=== Extracted data ===
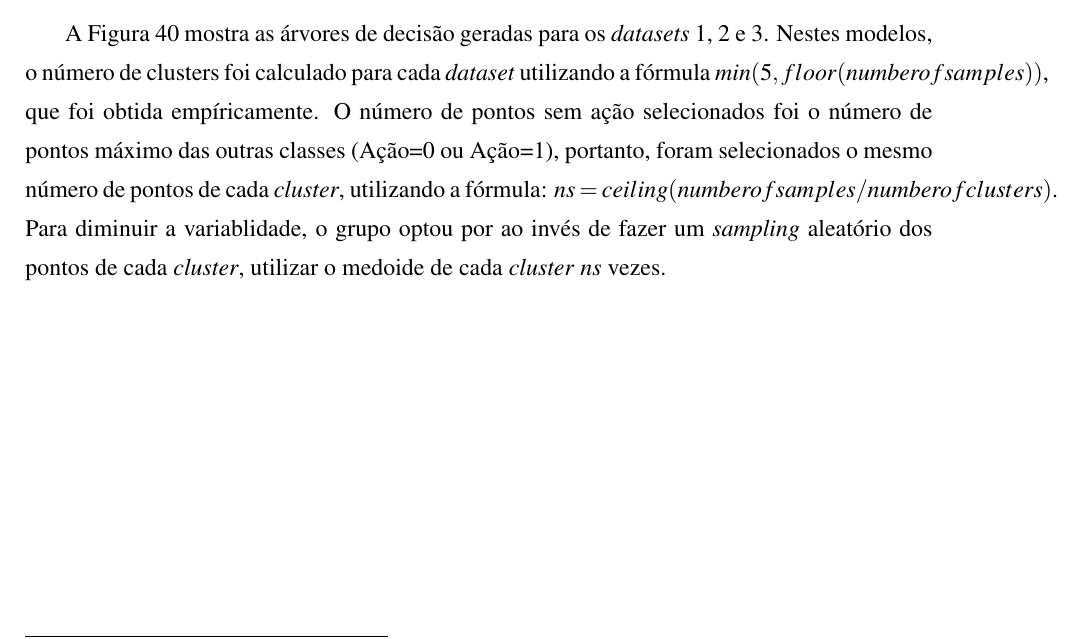
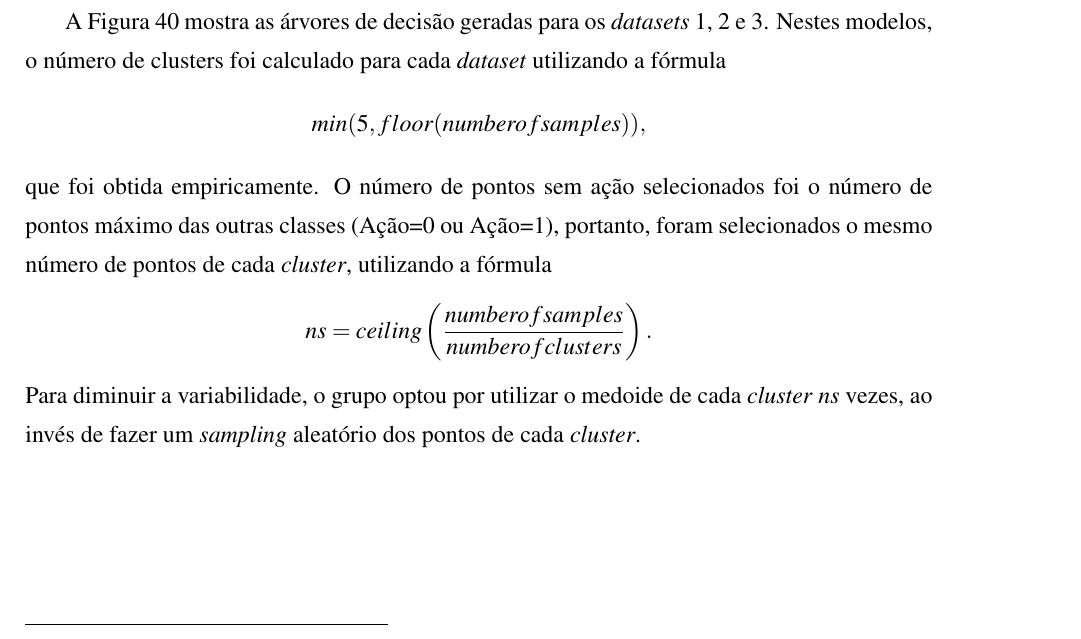
Before and after one commit to fabio-muramatsu/relatorio_tcc, a LaTeX document (monografia.tex, which reads texto/04serviconuvem.tex): part of page 108 of 123, cut so that both start at the same text. Compiled offline with pdfLaTeX; a LaTeX package or settings file that is missing is left out.

Commit message:
Pequenas correções no capítulo 4

```diff
--- a/texto/04serviconuvem.tex
+++ b/texto/04serviconuvem.tex
@@ -758,9 +758,16 @@ A utilização de medoides como pontos representativos torna o algoritmo mais re
 
 O algoritmo CLARA foi proposto com o intuito de contornar o problema de escalabilidade do PAM. Em vez de calcular os medoides sobre todo o \textit{dataset}, um método de amostragem é aplicado, e os medoides são calculados sobre esta amostra. Isto acaba reduzindo significativamente o tempo de execução do algoritmo, tornando-o adequado para aplicação sobre conjuntos de dados grandes. Por esta razão, bem como pelo fato de existirem implementações disponíveis em R\footnote{Foi utilizada a biblioteca \texttt{cluster}, disponível em \url{https://cran.r-project.org/web/packages/cluster/}}, o grupo adotou este algoritmo para efetuar a clusterização da classe majoritária.
 
-A Figura \ref{fig:teste_6} mostra as árvores de decisão geradas para os \textit{datasets} 1, 2 e 3. Nestes modelos, o número de clusters foi calculado para cada \textit{dataset} utilizando a fórmula $min(5, floor(number of samples))$, que foi obtida empíricamente. O número de pontos sem ação selecionados foi o número de pontos máximo das outras classes (Ação=0 ou Ação=1),
-portanto, foram selecionados o mesmo número de pontos de cada \textit{cluster}, utilizando a fórmula: $ns = ceiling(number of samples / number of clusters)$. Para diminuir a variablidade, o grupo optou por ao invés de fazer um \textit{sampling} aleatório dos pontos de cada \textit{cluster}, utilizar o medoide de cada \textit{cluster} $ns$ vezes.
-
+A Figura \ref{fig:teste_6} mostra as árvores de decisão geradas para os \textit{datasets} 1, 2 e 3. Nestes modelos, o número de clusters foi calculado para cada \textit{dataset} utilizando a fórmula
+\begin{equation*}
+min(5, floor(number of samples)),
+\end{equation*}
+que foi obtida empiricamente. O número de pontos sem ação selecionados foi o número de pontos máximo das outras classes (Ação=0 ou Ação=1),
+portanto, foram selecionados o mesmo número de pontos de cada \textit{cluster}, utilizando a fórmula
+\begin{equation*}
+ns = ceiling\left(\frac{number of samples}{number of clusters}\right).
+\end{equation*}
+Para diminuir a variabilidade, o grupo optou por utilizar o medoide de cada \textit{cluster} $ns$ vezes, ao invés de fazer um \textit{sampling} aleatório dos pontos de cada \textit{cluster}.
 
 \begin{figure}[hp]
 	\centering
```
Also changed, not shown: texto/04serviconuvem.tex (2 more changed lines).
===
Find the word "decisão" in the entries and show each line where it is found.

## Written solution
-A Figura \ref{fig:teste_6} mostra as árvores de decisão geradas para os \textit{datasets} 1, 2 e 3. Nestes modelos, o número de clusters foi calculado para cada \textit{dataset} utilizando a fórmula $min(5, floor(number of samples))$, que foi obtida empíricamente. O número de pontos sem ação selecionados foi o número de pontos máximo das outras classes (Ação=0 ou Ação=1),
+A Figura \ref{fig:teste_6} mostra as árvores de decisão geradas para os \textit{datasets} 1, 2 e 3. Nestes modelos, o número de clusters foi calculado para cada \textit{dataset} utilizando a fórmula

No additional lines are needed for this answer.